Collected data entries
◇ ◇ ◇ ◇
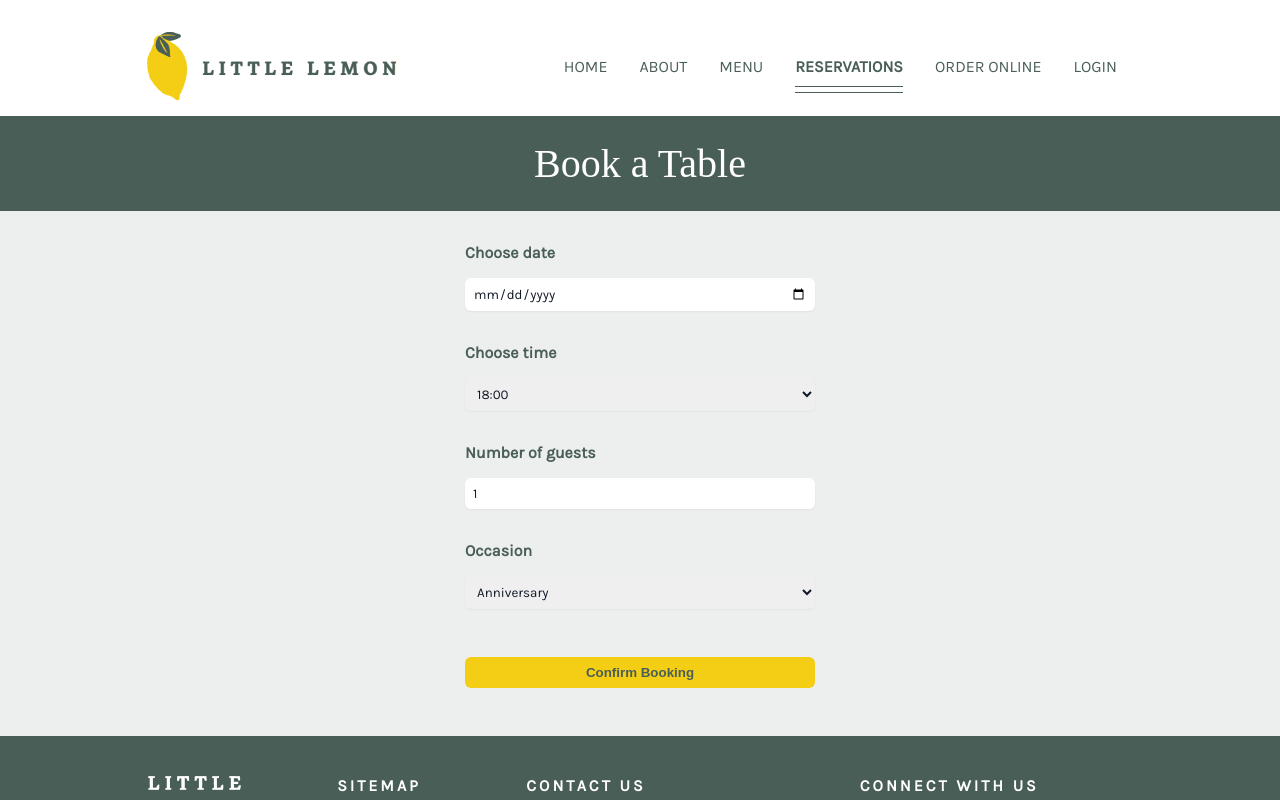
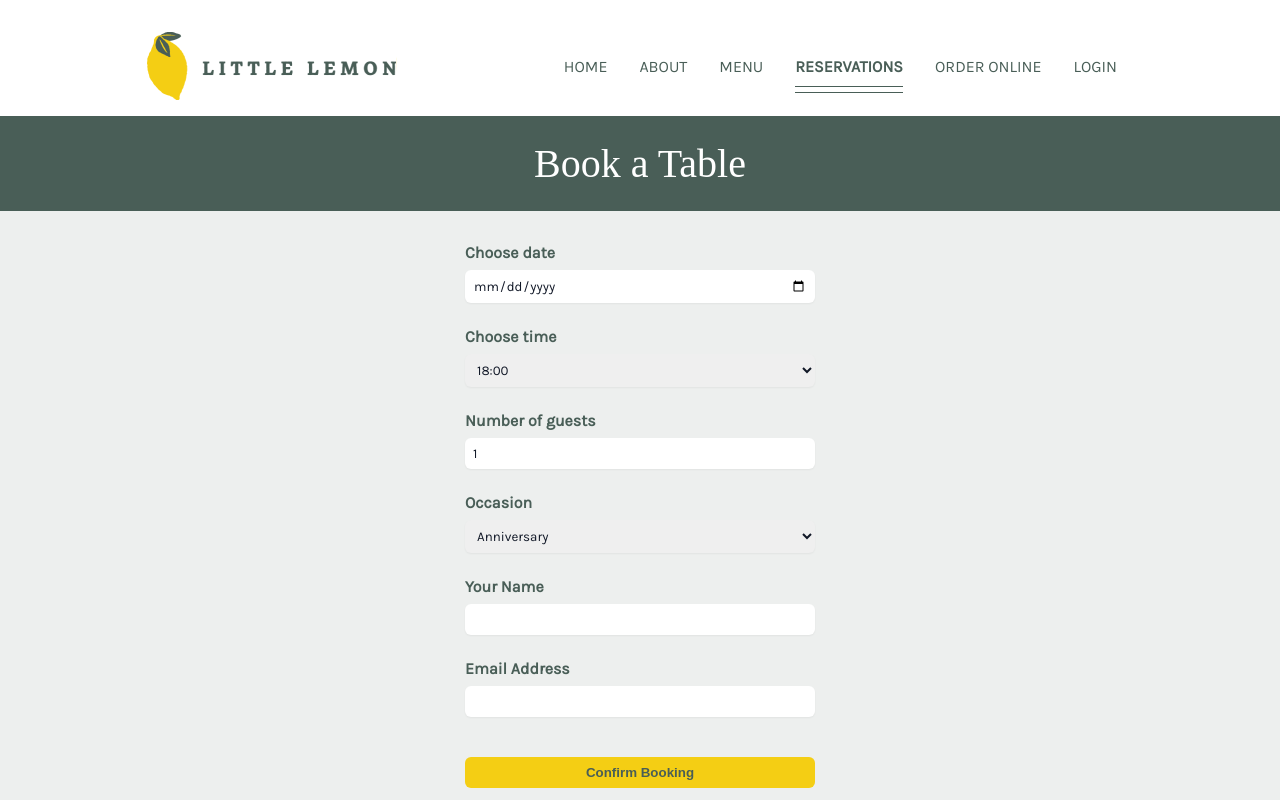
Before and after one commit to TomZhong-au/little-lemon, a React (Create React App) app: page /booking in a window 1280 px wide. Shown: the top 800 px of the page. Built offline with nearby package versions, Linux system fonts and the light colour scheme; a web font is replaced by a local one.

Commit message:
Confirm email (#9)
* add name and email input fields and sending confirmation text features

* add error handling

```diff
--- a/public/API.js
+++ b/public/API.js
@@ -4,7 +4,3 @@
 function fetchAPI(date) {
   return ["17:00", "18:00", "19:00", "20:00"];
 }
-
-function submitAPI(formData) {
-  return true;
-}
--- a/src/Components/BookingForm/BookingForm.css
+++ b/src/Components/BookingForm/BookingForm.css
@@ -1,11 +1,11 @@
 .booking-input {
-  padding: 0.5rem 0.5rem;
+  padding: 0.5rem;
   border-radius: 0.375rem;
   border-width: 0;
   width: 100%;
   color: #111827;
   box-shadow: 0 1px 2px 0 rgba(0, 0, 0, 0.05);
-  margin: 1rem 0;
+  margin: 0.5rem 0px;
   font-family: "Karla", sans-serif;
 }
 
--- a/src/Components/BookingForm/BookingForm.js
+++ b/src/Components/BookingForm/BookingForm.js
@@ -69,6 +69,23 @@ const BookingForm = ({ availableTimes, changeTimes, submitForm }) => {
             <div className="booking-err-msg">
               <ErrorMessage name="occasion" />
             </div>
+
+            <label htmlFor="username">Your Name</label>
+            <Field
+              id="username"
+              name="username"
+              className="booking-input"
+            ></Field>
+            <div className="booking-err-msg">
+              <ErrorMessage name="username" />
+            </div>
+
+            <label htmlFor="email">Email Address</label>
+            <Field id="email" name="email" className="booking-input"></Field>
+            <div className="booking-err-msg">
+              <ErrorMessage name="email" />
+            </div>
+
             <FormikObserver changeTimes={changeTimes} />
 
             <button
--- a/src/Components/BookingForm/formik.js
+++ b/src/Components/BookingForm/formik.js
@@ -5,6 +5,8 @@ export const initialValues = {
   time: "18:00",
   guests: 1,
   occasion: "Anniversary",
+  username: "",
+  email: "",
 };
 
 export const validationSchema = Yup.object().shape({
@@ -36,4 +38,6 @@ export const validationSchema = Yup.object().shape({
     }),
   guests: Yup.number().required().max(10).min(1),
   occasion: Yup.string().required(),
+  username: Yup.string().min(2).required(),
+  email: Yup.string().email().required(),
 });
--- a/src/Components/ConfirmBooking/ConfirmBooking.css
+++ b/src/Components/ConfirmBooking/ConfirmBooking.css
@@ -24,6 +24,10 @@
   color: var(--primary-yellow);
 }
 
+.confirm-msg {
+  margin-top: 1rem;
+}
+
 @media (max-width: 400px) {
   .confirm-nav-wrapper {
     width: 100%;
--- a/src/Components/ConfirmBooking/ConfirmBooking.js
+++ b/src/Components/ConfirmBooking/ConfirmBooking.js
@@ -17,6 +17,7 @@ const ConfirmBooking = () => {
 
       <BookingInfoTable bookinginfo={bookingInfo} />
 
+      <p className="confirm-msg">You will soon receive a confirmation email.</p>
       <div className="confirm-nav-wrapper">
         <Link to={ROUTES.booking.path} className="confirm-nav-button">
           {" "}
--- /dev/null
+++ b/src/api/sendEmail.js
@@ -0,0 +1,35 @@
+const LAMBDA_URL =
+  "https://adh09fchd7.execute-api.ap-southeast-2.amazonaws.com/prod";
+
+export default function sendEmail(formData) {
+  const body = {
+    sender: "confirm@tomdev.net",
+    receiver: [formData.email],
+    subject: "🍋 Booking Confirmation 🍋",
+    content: generateHtmlContent(formData),
+  };
+  try {
+    fetch(LAMBDA_URL, {
+      method: "POST",
+      headers: {
+        "Content-Type": "application/json",
+      },
+      body: JSON.stringify(body),
+    });
+  } catch (error) {
+    console.log(error);
+  }
+}
+
+function generateHtmlContent(formData) {
+  const { date, time, guests, username } = formData;
+
+  return `
+<html>
+Dear ${username},<br/>
+Thank you for your booking  at Little Lemon Restaurant. <br/>
+Your booking on <b>${date} ${time} for ${guests} seats</b> is confirmed.<br/>
+We are looking forward to seeing you.
+</html>
+`;
+}
--- a/src/mock/API.mock.js
+++ b/src/mock/API.mock.js
@@ -1,10 +1,13 @@
 //because the resources from Coursera is not available
 // this two mockup functions are made locally
+
+import sendEmail from "../api/sendEmail";
 
 export function fetchAPI(date) {
   return ["17:00", "18:00", "19:00", "20:00"];
 }
 
 export function submitAPI(formData) {
+  sendEmail(formData);
   return true;
 }
--- a/src/pages/BookingPage.js
+++ b/src/pages/BookingPage.js
@@ -4,13 +4,14 @@ import { updateTimes } from "../Components/BookingForm/reducer";
 import { initialzeTimes } from "../Components/BookingForm/reducer";
 import { useNavigate } from "react-router-dom";
 import "./BookingPage.css";
+import { submitAPI } from "../mock/API.mock";
 
 const BookingPage = () => {
   const [availableTimes, dispatch] = useReducer(updateTimes, initialzeTimes());
   const navigate = useNavigate();
 
   const submitForm = (formData) => {
-    const result = submitAPI(formData); //eslint-disable-line
+    const result = submitAPI(formData);
     if (!result) return;
     localStorage.setItem("confirmedBooking", JSON.stringify(formData));
     navigate("/confirm");
```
◇ ◇ ◇ ◇
#### [Try it]
Leave out the pictures and return the rest of the records exactly.

#### [Response to the exercise]
Before and after one commit to TomZhong-au/little-lemon, a React (Create React App) app: page /booking in a window 1280 px wide. Shown: the top 800 px of the page. Built offline with nearby package versions, Linux system fonts and the light colour scheme; a web font is replaced by a local one.

Commit message:
Confirm email (#9)
* add name and email input fields and sending confirmation text features

* add error handling

```diff
--- a/public/API.js
+++ b/public/API.js
@@ -4,7 +4,3 @@
 function fetchAPI(date) {
   return ["17:00", "18:00", "19:00", "20:00"];
 }
-
-function submitAPI(formData) {
-  return true;
-}
--- a/src/Components/BookingForm/BookingForm.css
+++ b/src/Components/BookingForm/BookingForm.css
@@ -1,11 +1,11 @@
 .booking-input {
-  padding: 0.5rem 0.5rem;
+  padding: 0.5rem;
   border-radius: 0.375rem;
   border-width: 0;
   width: 100%;
   color: #111827;
   box-shadow: 0 1px 2px 0 rgba(0, 0, 0, 0.05);
-  margin: 1rem 0;
+  margin: 0.5rem 0px;
   font-family: "Karla", sans-serif;
 }
 
--- a/src/Components/BookingForm/BookingForm.js
+++ b/src/Components/BookingForm/BookingForm.js
@@ -69,6 +69,23 @@ const BookingForm = ({ availableTimes, changeTimes, submitForm }) => {
             <div className="booking-err-msg">
               <ErrorMessage name="occasion" />
             </div>
+
+            <label htmlFor="username">Your Name</label>
+            <Field
+              id="username"
+              name="username"
+              className="booking-input"
+            ></Field>
+            <div className="booking-err-msg">
+              <ErrorMessage name="username" />
+            </div>
+
+            <label htmlFor="email">Email Address</label>
+            <Field id="email" name="email" className="booking-input"></Field>
+            <div className="booking-err-msg">
+              <ErrorMessage name="email" />
+            </div>
+
             <FormikObserver changeTimes={changeTimes} />
 
             <button
--- a/src/Components/BookingForm/formik.js
+++ b/src/Components/BookingForm/formik.js
@@ -5,6 +5,8 @@ export const initialValues = {
   time: "18:00",
   guests: 1,
   occasion: "Anniversary",
+  username: "",
+  email: "",
 };
 
 export const validationSchema = Yup.object().shape({
@@ -36,4 +38,6 @@ export const validationSchema = Yup.object().shape({
     }),
   guests: Yup.number().required().max(10).min(1),
   occasion: Yup.string().required(),
+  username: Yup.string().min(2).required(),
+  email: Yup.string().email().required(),
 });
--- a/src/Components/ConfirmBooking/ConfirmBooking.css
+++ b/src/Components/ConfirmBooking/ConfirmBooking.css
@@ -24,6 +24,10 @@
   color: var(--primary-yellow);
 }
 
+.confirm-msg {
+  margin-top: 1rem;
+}
+
 @media (max-width: 400px) {
   .confirm-nav-wrapper {
     width: 100%;
--- a/src/Components/ConfirmBooking/ConfirmBooking.js
+++ b/src/Components/ConfirmBooking/ConfirmBooking.js
@@ -17,6 +17,7 @@ const ConfirmBooking = () => {
 
       <BookingInfoTable bookinginfo={bookingInfo} />
 
+      <p className="confirm-msg">You will soon receive a confirmation email.</p>
       <div className="confirm-nav-wrapper">
         <Link to={ROUTES.booking.path} className="confirm-nav-button">
           {" "}
--- /dev/null
+++ b/src/api/sendEmail.js
@@ -0,0 +1,35 @@
+const LAMBDA_URL =
+  "https://adh09fchd7.execute-api.ap-southeast-2.amazonaws.com/prod";
+
+export default function sendEmail(formData) {
+  const body = {
+    sender: "confirm@tomdev.net",
+    receiver: [formData.email],
+    subject: "🍋 Booking Confirmation 🍋",
+    content: generateHtmlContent(formData),
+  };
+  try {
+    fetch(LAMBDA_URL, {
+      method: "POST",
+      headers: {
+        "Content-Type": "application/json",
+      },
+      body: JSON.stringify(body),
+    });
+  } catch (error) {
+    console.log(error);
+  }
+}
+
+function generateHtmlContent(formData) {
+  const { date, time, guests, username } = formData;
+
+  return `
+<html>
+Dear ${username},<br/>
+Thank you for your booking  at Little Lemon Restaurant. <br/>
+Your booking on <b>${date} ${time} for ${guests} seats</b> is confirmed.<br/>
+We are looking forward to seeing you.
+</html>
+`;
+}
--- a/src/mock/API.mock.js
+++ b/src/mock/API.mock.js
@@ -1,10 +1,13 @@
 //because the resources from Coursera is not available
 // this two mockup functions are made locally
+
+import sendEmail from "../api/sendEmail";
 
 export function fetchAPI(date) {
   return ["17:00", "18:00", "19:00", "20:00"];
 }
 
 export function submitAPI(formData) {
+  sendEmail(formData);
   return true;
 }
--- a/src/pages/BookingPage.js
+++ b/src/pages/BookingPage.js
@@ -4,13 +4,14 @@ import { updateTimes } from "../Components/BookingForm/reducer";
 import { initialzeTimes } from "../Components/BookingForm/reducer";
 import { useNavigate } from "react-router-dom";
 import "./BookingPage.css";
+import { submitAPI } from "../mock/API.mock";
 
 const BookingPage = () => {
   const [availableTimes, dispatch] = useReducer(updateTimes, initialzeTimes());
   const navigate = useNavigate();
 
   const submitForm = (formData) => {
-    const result = submitAPI(formData); //eslint-disable-line
+    const result = submitAPI(formData);
     if (!result) return;
     localStorage.setItem("confirmedBooking", JSON.stringify(formData));
     navigate("/confirm");
```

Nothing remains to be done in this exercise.